# Requirement
Give back each line of the listing precisely as written.

# Data extracts

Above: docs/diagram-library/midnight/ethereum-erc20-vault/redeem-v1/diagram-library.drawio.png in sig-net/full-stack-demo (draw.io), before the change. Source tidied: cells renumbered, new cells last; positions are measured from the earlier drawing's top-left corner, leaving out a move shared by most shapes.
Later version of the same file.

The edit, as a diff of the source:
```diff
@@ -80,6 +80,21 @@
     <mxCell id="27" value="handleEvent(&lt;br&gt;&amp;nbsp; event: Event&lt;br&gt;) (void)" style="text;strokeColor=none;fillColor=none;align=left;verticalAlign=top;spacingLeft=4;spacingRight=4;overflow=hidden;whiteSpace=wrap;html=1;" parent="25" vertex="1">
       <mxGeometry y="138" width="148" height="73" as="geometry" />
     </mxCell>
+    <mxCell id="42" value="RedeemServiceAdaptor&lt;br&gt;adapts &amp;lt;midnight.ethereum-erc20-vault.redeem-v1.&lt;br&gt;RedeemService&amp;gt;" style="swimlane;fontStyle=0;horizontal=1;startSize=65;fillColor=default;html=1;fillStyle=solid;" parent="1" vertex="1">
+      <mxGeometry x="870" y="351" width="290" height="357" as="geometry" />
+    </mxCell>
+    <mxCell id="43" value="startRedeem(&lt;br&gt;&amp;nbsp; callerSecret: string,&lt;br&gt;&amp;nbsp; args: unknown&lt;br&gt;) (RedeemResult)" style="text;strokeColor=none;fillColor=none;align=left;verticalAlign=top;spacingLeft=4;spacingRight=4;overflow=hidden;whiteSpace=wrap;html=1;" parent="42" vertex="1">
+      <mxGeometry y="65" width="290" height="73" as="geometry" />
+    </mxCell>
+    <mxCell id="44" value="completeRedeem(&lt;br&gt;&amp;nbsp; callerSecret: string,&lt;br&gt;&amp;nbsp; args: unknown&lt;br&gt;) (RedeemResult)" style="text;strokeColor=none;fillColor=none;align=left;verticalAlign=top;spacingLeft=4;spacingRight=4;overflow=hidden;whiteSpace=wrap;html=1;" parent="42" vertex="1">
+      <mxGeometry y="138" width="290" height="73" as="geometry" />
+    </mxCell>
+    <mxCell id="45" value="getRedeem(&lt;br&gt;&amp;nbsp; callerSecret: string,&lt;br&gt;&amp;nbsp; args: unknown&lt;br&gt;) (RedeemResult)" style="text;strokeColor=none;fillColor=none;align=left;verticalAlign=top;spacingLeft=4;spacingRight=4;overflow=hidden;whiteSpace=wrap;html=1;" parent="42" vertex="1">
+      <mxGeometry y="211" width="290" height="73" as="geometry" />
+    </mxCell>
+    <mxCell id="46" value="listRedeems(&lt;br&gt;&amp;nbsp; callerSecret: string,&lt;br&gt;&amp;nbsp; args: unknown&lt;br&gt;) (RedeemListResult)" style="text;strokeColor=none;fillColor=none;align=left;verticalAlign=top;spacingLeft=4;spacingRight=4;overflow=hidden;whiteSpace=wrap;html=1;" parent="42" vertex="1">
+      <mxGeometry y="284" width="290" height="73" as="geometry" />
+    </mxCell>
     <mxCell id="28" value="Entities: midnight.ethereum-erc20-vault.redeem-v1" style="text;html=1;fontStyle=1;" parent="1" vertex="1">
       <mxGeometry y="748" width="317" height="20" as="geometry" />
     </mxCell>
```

# Answer box
Above: docs/diagram-library/midnight/ethereum-erc20-vault/redeem-v1/diagram-library.drawio.png in sig-net/full-stack-demo (draw.io), before the change. Source tidied: cells renumbered, new cells last; positions are measured from the earlier drawing's top-left corner, leaving out a move shared by most shapes.
Later version of the same file.

The edit, as a diff of the source:
```diff
@@ -80,6 +80,21 @@
     <mxCell id="27" value="handleEvent(&lt;br&gt;&amp;nbsp; event: Event&lt;br&gt;) (void)" style="text;strokeColor=none;fillColor=none;align=left;verticalAlign=top;spacingLeft=4;spacingRight=4;overflow=hidden;whiteSpace=wrap;html=1;" parent="25" vertex="1">
       <mxGeometry y="138" width="148" height="73" as="geometry" />
     </mxCell>
+    <mxCell id="42" value="RedeemServiceAdaptor&lt;br&gt;adapts &amp;lt;midnight.ethereum-erc20-vault.redeem-v1.&lt;br&gt;RedeemService&amp;gt;" style="swimlane;fontStyle=0;horizontal=1;startSize=65;fillColor=default;html=1;fillStyle=solid;" parent="1" vertex="1">
+      <mxGeometry x="870" y="351" width="290" height="357" as="geometry" />
+    </mxCell>
+    <mxCell id="43" value="startRedeem(&lt;br&gt;&amp;nbsp; callerSecret: string,&lt;br&gt;&amp;nbsp; args: unknown&lt;br&gt;) (RedeemResult)" style="text;strokeColor=none;fillColor=none;align=left;verticalAlign=top;spacingLeft=4;spacingRight=4;overflow=hidden;whiteSpace=wrap;html=1;" parent="42" vertex="1">
+      <mxGeometry y="65" width="290" height="73" as="geometry" />
+    </mxCell>
+    <mxCell id="44" value="completeRedeem(&lt;br&gt;&amp;nbsp; callerSecret: string,&lt;br&gt;&amp;nbsp; args: unknown&lt;br&gt;) (RedeemResult)" style="text;strokeColor=none;fillColor=none;align=left;verticalAlign=top;spacingLeft=4;spacingRight=4;overflow=hidden;whiteSpace=wrap;html=1;" parent="42" vertex="1">
+      <mxGeometry y="138" width="290" height="73" as="geometry" />
+    </mxCell>
+    <mxCell id="45" value="getRedeem(&lt;br&gt;&amp;nbsp; callerSecret: string,&lt;br&gt;&amp;nbsp; args: unknown&lt;br&gt;) (RedeemResult)" style="text;strokeColor=none;fillColor=none;align=left;verticalAlign=top;spacingLeft=4;spacingRight=4;overflow=hidden;whiteSpace=wrap;html=1;" parent="42" vertex="1">
+      <mxGeometry y="211" width="290" height="73" as="geometry" />
+    </mxCell>
+    <mxCell id="46" value="listRedeems(&lt;br&gt;&amp;nbsp; callerSecret: string,&lt;br&gt;&amp;nbsp; args: unknown&lt;br&gt;) (RedeemListResult)" style="text;strokeColor=none;fillColor=none;align=left;verticalAlign=top;spacingLeft=4;spacingRight=4;overflow=hidden;whiteSpace=wrap;html=1;" parent="42" vertex="1">
+      <mxGeometry y="284" width="290" height="73" as="geometry" />
+    </mxCell>
     <mxCell id="28" value="Entities: midnight.ethereum-erc20-vault.redeem-v1" style="text;html=1;fontStyle=1;" parent="1" vertex="1">
       <mxGeometry y="748" width="317" height="20" as="geometry" />
     </mxCell>
```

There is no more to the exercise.